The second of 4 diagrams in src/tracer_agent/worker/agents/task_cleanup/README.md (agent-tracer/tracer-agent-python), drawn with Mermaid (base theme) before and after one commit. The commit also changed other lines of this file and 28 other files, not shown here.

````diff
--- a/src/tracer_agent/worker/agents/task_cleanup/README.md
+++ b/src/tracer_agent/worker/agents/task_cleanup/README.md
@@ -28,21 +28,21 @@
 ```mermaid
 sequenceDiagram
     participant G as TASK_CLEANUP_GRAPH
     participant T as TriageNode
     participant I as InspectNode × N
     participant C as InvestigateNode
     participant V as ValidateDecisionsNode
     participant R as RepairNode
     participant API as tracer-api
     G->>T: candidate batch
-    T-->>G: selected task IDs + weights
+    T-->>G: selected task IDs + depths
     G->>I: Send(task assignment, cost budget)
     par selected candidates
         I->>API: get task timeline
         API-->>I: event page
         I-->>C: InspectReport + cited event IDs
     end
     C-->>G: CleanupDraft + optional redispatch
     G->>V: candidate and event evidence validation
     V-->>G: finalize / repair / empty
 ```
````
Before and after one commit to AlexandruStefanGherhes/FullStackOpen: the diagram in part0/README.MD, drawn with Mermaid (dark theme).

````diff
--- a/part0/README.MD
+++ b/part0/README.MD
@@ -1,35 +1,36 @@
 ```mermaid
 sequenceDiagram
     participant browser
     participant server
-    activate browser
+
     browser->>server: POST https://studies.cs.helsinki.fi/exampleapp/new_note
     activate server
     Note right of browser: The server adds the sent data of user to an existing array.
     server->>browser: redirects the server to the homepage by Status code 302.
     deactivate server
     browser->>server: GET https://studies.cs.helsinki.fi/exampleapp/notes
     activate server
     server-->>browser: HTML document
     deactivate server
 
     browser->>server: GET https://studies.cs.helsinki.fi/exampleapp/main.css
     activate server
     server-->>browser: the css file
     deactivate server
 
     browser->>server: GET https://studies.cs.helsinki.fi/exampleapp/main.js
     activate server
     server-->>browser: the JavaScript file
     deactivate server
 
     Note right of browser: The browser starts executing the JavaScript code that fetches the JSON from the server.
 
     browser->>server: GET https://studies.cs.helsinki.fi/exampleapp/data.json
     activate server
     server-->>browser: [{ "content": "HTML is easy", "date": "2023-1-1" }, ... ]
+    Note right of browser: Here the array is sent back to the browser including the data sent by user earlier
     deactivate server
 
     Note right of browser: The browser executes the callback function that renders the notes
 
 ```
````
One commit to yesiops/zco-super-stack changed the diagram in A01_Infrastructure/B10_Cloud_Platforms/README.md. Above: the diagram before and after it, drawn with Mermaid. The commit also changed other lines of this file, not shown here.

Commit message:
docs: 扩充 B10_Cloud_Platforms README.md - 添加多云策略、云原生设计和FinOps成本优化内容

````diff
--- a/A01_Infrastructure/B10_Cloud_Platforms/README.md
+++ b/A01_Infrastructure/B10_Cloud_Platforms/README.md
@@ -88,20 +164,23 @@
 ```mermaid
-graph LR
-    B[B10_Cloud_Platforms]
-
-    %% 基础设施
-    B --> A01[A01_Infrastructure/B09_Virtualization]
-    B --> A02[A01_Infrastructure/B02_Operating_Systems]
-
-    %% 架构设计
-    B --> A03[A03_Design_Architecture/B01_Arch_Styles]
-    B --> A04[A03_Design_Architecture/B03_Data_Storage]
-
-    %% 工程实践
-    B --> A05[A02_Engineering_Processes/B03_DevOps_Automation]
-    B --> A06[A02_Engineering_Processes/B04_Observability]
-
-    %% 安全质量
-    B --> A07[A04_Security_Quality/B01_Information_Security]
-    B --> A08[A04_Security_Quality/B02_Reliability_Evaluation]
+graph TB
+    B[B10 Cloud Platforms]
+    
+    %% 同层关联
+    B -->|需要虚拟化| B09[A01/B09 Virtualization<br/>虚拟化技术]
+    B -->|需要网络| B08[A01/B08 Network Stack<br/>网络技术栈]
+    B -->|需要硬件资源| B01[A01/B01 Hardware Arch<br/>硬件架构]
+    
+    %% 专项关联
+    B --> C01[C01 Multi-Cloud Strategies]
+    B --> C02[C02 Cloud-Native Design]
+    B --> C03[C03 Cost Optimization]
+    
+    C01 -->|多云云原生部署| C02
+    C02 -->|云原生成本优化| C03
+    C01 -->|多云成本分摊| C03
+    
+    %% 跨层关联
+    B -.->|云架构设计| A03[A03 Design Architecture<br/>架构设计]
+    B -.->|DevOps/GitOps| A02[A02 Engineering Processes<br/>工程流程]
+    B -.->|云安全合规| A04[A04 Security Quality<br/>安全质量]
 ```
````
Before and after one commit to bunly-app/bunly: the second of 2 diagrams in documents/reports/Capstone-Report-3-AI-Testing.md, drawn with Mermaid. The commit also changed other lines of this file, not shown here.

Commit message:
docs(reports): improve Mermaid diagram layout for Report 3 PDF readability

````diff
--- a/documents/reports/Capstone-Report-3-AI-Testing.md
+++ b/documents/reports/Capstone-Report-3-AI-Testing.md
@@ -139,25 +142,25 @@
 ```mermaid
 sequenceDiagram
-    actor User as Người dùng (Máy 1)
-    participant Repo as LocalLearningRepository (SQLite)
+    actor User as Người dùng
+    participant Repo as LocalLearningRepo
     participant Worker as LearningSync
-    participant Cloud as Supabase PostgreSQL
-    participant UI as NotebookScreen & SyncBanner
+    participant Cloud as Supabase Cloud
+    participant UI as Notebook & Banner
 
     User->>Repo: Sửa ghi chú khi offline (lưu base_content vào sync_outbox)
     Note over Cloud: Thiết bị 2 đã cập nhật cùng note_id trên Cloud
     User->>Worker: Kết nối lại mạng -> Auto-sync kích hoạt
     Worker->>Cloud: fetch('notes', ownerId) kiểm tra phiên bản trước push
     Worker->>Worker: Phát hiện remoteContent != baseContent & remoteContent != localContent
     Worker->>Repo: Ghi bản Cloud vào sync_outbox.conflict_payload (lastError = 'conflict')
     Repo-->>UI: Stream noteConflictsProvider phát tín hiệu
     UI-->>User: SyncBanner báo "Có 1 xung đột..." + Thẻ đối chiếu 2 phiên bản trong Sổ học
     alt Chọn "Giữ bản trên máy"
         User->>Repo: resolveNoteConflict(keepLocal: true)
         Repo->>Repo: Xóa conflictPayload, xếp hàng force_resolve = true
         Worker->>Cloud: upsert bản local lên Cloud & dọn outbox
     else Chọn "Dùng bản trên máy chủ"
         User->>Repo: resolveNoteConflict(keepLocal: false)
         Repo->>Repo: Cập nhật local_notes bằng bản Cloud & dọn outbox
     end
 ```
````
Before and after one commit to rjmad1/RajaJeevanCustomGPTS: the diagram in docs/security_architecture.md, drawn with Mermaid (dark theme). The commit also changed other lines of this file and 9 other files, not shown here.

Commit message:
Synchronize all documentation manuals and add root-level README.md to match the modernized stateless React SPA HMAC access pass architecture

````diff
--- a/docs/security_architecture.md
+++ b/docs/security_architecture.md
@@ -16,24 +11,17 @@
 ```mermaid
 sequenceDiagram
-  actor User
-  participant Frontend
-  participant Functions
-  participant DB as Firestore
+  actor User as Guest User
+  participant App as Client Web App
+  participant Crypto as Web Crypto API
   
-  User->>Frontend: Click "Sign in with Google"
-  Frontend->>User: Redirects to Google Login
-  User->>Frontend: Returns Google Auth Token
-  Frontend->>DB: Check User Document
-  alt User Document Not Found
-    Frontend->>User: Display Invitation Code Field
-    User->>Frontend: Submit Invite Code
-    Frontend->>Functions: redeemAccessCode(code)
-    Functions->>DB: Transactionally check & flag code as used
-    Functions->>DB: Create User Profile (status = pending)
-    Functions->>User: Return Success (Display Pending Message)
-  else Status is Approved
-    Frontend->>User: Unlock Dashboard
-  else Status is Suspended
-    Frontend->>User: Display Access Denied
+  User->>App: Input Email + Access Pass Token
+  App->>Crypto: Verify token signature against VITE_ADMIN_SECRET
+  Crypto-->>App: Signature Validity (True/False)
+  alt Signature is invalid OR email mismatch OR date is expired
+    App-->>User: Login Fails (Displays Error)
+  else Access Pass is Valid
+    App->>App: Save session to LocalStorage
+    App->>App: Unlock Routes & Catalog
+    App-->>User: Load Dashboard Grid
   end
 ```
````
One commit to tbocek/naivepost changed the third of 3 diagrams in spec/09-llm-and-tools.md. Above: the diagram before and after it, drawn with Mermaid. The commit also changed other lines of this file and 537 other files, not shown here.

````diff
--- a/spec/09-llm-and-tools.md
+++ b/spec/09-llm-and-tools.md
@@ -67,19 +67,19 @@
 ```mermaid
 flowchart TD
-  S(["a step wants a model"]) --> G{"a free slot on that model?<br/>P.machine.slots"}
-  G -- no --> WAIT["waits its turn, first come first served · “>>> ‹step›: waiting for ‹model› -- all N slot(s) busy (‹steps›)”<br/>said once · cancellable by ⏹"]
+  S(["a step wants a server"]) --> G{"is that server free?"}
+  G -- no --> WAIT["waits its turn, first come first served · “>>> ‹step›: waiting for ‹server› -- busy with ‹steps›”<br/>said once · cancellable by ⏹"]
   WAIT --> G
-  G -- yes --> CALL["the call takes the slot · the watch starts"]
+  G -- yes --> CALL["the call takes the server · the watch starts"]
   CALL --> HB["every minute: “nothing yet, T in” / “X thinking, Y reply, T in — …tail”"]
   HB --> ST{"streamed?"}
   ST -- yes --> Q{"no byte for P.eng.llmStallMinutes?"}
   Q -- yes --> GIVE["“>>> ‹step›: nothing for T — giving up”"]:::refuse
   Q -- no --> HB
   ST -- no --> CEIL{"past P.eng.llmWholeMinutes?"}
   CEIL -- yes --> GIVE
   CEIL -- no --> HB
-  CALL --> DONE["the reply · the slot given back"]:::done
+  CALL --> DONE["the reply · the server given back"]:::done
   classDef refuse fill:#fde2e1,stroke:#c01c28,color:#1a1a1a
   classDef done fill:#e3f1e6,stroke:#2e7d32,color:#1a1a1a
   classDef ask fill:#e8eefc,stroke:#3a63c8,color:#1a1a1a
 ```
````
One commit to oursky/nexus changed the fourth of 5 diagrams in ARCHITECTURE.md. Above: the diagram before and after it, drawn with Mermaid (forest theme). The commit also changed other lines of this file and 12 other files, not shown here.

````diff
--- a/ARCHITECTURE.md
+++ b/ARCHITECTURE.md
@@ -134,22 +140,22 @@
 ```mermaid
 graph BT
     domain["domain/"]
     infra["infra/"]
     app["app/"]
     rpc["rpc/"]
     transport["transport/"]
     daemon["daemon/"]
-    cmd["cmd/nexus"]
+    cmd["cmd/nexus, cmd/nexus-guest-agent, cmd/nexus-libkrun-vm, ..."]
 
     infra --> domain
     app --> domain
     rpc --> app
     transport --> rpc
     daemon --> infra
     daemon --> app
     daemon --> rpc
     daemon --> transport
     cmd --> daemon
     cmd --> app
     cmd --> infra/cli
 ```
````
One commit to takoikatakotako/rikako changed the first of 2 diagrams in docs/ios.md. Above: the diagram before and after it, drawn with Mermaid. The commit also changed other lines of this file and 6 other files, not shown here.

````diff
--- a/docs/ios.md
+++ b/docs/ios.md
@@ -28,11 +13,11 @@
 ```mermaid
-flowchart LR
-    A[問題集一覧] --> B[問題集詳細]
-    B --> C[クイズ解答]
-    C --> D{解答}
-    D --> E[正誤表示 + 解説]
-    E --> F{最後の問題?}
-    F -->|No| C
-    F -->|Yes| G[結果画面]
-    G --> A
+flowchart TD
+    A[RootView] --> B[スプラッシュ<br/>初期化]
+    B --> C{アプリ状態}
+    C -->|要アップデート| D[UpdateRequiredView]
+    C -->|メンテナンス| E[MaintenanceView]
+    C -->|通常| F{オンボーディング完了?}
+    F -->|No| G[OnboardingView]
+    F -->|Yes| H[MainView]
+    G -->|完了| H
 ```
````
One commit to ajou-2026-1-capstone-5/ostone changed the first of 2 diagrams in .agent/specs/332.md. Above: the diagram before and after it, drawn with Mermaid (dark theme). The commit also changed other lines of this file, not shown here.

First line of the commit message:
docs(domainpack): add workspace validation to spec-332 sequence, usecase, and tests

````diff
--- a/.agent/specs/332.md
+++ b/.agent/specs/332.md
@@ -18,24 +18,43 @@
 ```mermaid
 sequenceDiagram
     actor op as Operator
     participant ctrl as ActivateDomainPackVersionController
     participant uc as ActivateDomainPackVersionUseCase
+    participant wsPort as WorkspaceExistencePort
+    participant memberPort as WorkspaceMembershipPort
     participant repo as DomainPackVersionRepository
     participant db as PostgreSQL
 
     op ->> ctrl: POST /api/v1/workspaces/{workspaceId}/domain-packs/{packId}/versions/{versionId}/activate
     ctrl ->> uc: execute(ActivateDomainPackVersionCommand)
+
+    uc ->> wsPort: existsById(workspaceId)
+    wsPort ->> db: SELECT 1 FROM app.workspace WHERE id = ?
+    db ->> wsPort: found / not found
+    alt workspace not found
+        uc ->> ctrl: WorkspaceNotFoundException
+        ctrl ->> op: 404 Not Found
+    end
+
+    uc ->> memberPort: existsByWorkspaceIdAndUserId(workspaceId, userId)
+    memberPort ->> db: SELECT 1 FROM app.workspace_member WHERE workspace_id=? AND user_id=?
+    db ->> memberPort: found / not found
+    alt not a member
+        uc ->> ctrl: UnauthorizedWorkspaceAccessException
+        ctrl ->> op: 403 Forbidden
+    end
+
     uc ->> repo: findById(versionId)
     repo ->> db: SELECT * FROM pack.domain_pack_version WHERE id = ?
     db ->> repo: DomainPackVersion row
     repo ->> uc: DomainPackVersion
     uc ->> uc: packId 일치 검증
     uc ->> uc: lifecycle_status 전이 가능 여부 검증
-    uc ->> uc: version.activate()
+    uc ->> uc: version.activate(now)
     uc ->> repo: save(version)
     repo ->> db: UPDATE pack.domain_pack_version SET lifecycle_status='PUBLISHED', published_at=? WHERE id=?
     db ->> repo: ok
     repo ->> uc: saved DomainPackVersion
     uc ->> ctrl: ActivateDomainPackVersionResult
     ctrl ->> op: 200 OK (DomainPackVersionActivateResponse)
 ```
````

### What is required
Check each line of the data above for the string "memberPort", and copy the ones that have it.

### Response to this task
+    participant memberPort as WorkspaceMembershipPort
+    uc ->> memberPort: existsByWorkspaceIdAndUserId(workspaceId, userId)
+    memberPort ->> db: SELECT 1 FROM app.workspace_member WHERE workspace_id=? AND user_id=?
+    db ->> memberPort: found / not found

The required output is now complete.